Is your aging body sending distress signals?

Doctor with stethoscope
Valley News - Health

STAFFORD, U.K. – If people neglect their bodies, misuse them or otherwise fail to treat them with proper respect, they have an effective means of expressing their dissatisfaction.

The body feels pain – in the joints, in the muscles, in the back; pretty much any place where there exists a nerve that can fire off an urgent distress signal to the brain.

And as people age, those distress signals seem to become more frequent, with the simplest of movements, such as bending over to pick up a fallen object, creating anguish and instant regret.

“Unfortunately, pain and aging are facts of life,” Nicky Snazell, a physiotherapist, expert in pain management and author of “The 4 Keys to Health” and other books, said. “The good news is that, ultimately, our quality of life doesn’t have to be ruled by age and pain themselves, no matter what we might think. Instead, our quality of life is determined by how we handle age and pain.”

In many ways, people are their bodies’ own worst enemies. But Snazell said those who want to treat their bodies the right way can accomplish that by making changes in four key areas:


People’s mindset affects all aspects of their health, Snazell said.

“Without a positive, long-term commitment to health, you will not eat and drink well, you will not get regular and adequate exercise, and you will not be able to control your stress,” she said. “Without first getting your head in the right place, how can you expect to make all of these changes to your life?”

Nutrition and hydration

It’s no secret that most people don’t have the best diets, Snazell said.

“We eat too much of the food that enhances pain,” she said. “And too little that reduces pain.”

The ancient ancestors had the right idea, she said. They ate fresh meat, berries, roots and fruit and vegetables high in antioxidants, and they had no processed foods. Perhaps more surprising, Snazell said, is that many people also aren’t properly hydrated.

“Water is necessary for mental agility, the immune system, healing, cleansing and detoxing,” she said, “So it is definitely not something we should ignore.”


Televisions, computers and smartphones helped turn people into a sedentary society self-imprisoned on our sofas.

“The lack of physical activity causes emotional and physiological imbalances,” Snazell said. “Improving your fitness changes your chemistry, acts as a powerful antidepressant, promotes mental clarity and reduces the likelihood of cancer.”
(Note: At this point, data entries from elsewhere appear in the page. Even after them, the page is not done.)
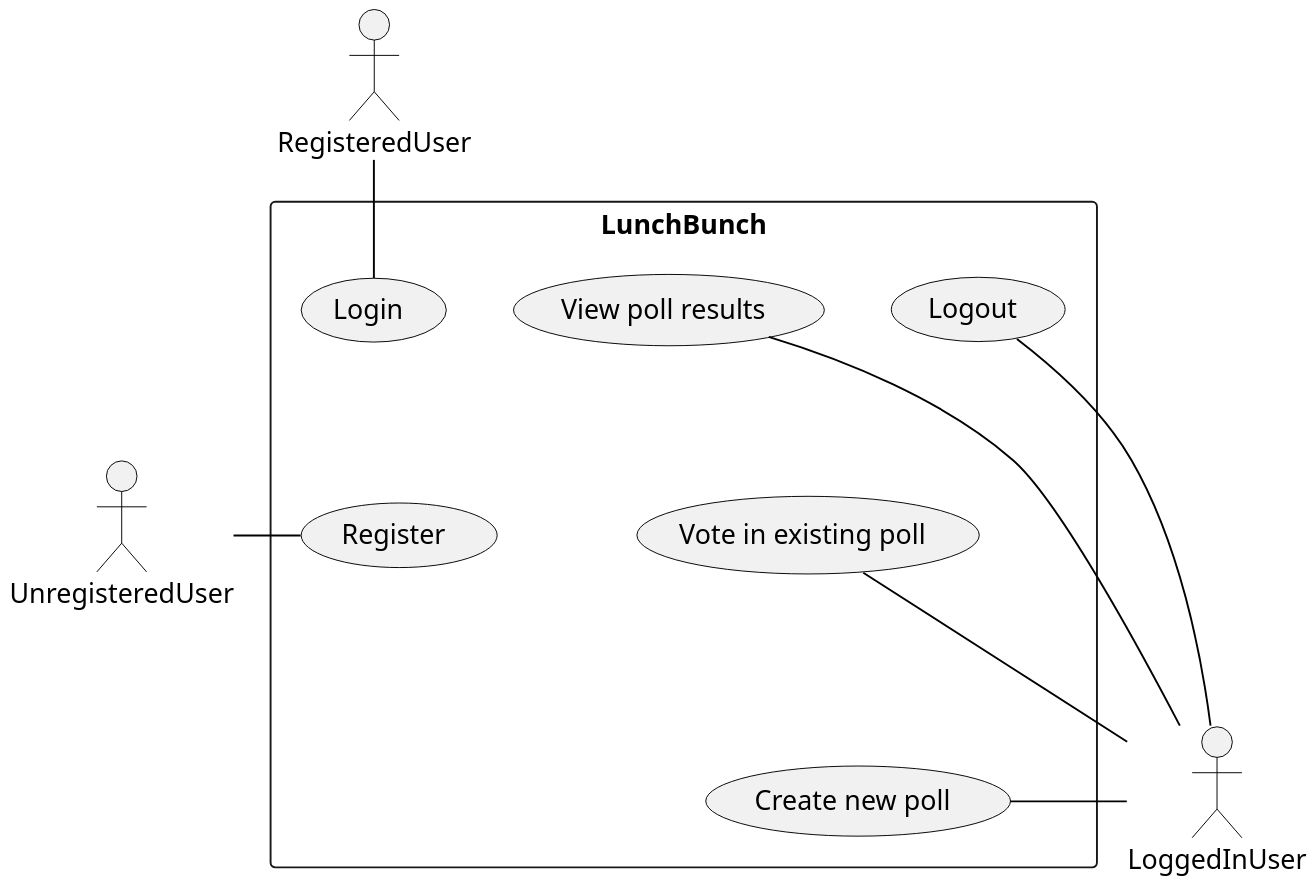
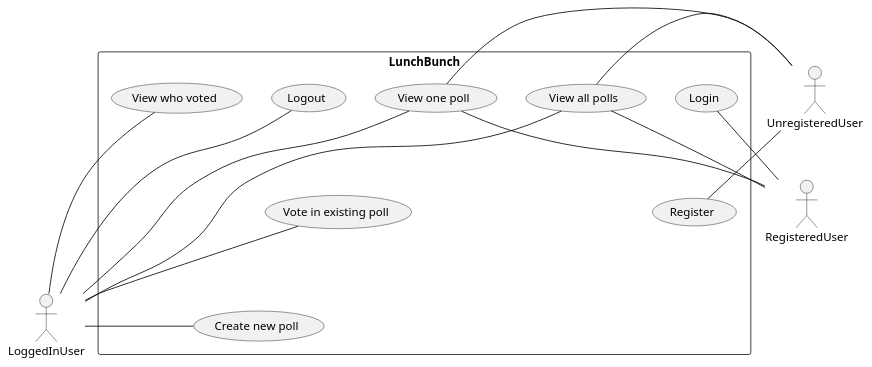
Before and after one commit to AurumTheEnd/lunchbunch: the diagram in diagrams/usecase.puml, drawn with PlantUML.

Commit message:
fix: updated Usecase diagram to reflect changes

```diff
--- a/diagrams/usecase.puml
+++ b/diagrams/usecase.puml
@@ -1,44 +1,50 @@
 @startuml
 
 skinparam actorBorderColor Black
 skinparam arrowColor Black
 
 'skinparam linetype ortho
-
-scale 1920 width
-scale 1080 height
 
 skinparam usecase {
     BorderColor Black
     BackgroundColor<< specification >> Strategy
     BackgroundColor<< activity >> Application
 }
 
 actor UnregisteredUser as unregUser
 actor RegisteredUser as regUser
 actor LoggedInUser as logUser
 
 rectangle LunchBunch {
     usecase Register
     usecase Login
     usecase Logout
     (Register)-[hidden]u-(Login)
 
     usecase "Create new poll"
     usecase "Vote in existing poll"
-    usecase "View poll results"
+    usecase "View one poll"
+    usecase "View who voted"
+    usecase "View all polls"
 
     (Create new poll)-[hidden]u-(Vote in existing poll)
-    (Vote in existing poll)-[hidden]u-(View poll results)
+    (Vote in existing poll)-[hidden]u-(View one poll)
 }
+:unregUser: -[hidden]- :regUser:
 
 :unregUser: -r- (Register)
+:unregUser: -l- (View one poll)
+:unregUser: -l- (View all polls)
 
 :regUser: -- (Login)
+:regUser: -l- (View one poll)
+:regUser: -l- (View all polls)
 
 :logUser: -l- (Logout)
 :logUser: -l- (Create new poll)
 :logUser: -l- (Vote in existing poll)
-:logUser: -l- (View poll results)
+:logUser: -l- (View one poll)
+:logUser: -l- (View who voted)
+:logUser: -l- (View all polls)
 
 @enduml
```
Being disciplined about getting exercise is the key to longevity, she said, so exercise regularly and effectively. Running, for example, helps people lose dangerous belly fat that causes inflammation and aids stress. If running proves too difficult or isn’t someone’s thing, there are plenty of other aerobic exercises, such as golf, walking, swimming, rowing and cross-country skiing, among others.


“If you want to start changing your lifestyle right now to improve your mental and physical health, there are several small, simple things you can do to get headed in the right direction,” Snazell said.

Here are just some of them: Get a regular massage; meditate daily; set purposeful goals; do something nice for a stranger; watch less TV; study something every day; spend time with inspiring and funny people or sing in the shower.

“As we age, we need to put even more care into our diet, our exercise and our workload,” Snazell said. “It sounds simple, but many of us fail to even acknowledge that we have to change the way we use our bodies as we get older.

“We need to remember that so much of this is a choice. We have the power to change ourselves by transforming the way we think, what we eat, how we move, and what kind of lifestyle we choose to lead,” she said.

Nicky Snazell, author of “The 4 Keys to Health” and other books, is director of Nicky Snazell’s Wellness and Physiotherapy in the United Kingdom. She is a physiotherapist and pain specialist. Snazell is the founder of three health companies and still treats patients, embracing holistic physiotherapy, healthy living and new technology for joint repair, after 30 years of treating patients. She also makes presentations internationally on health, well-being and pain relief. For more information, visit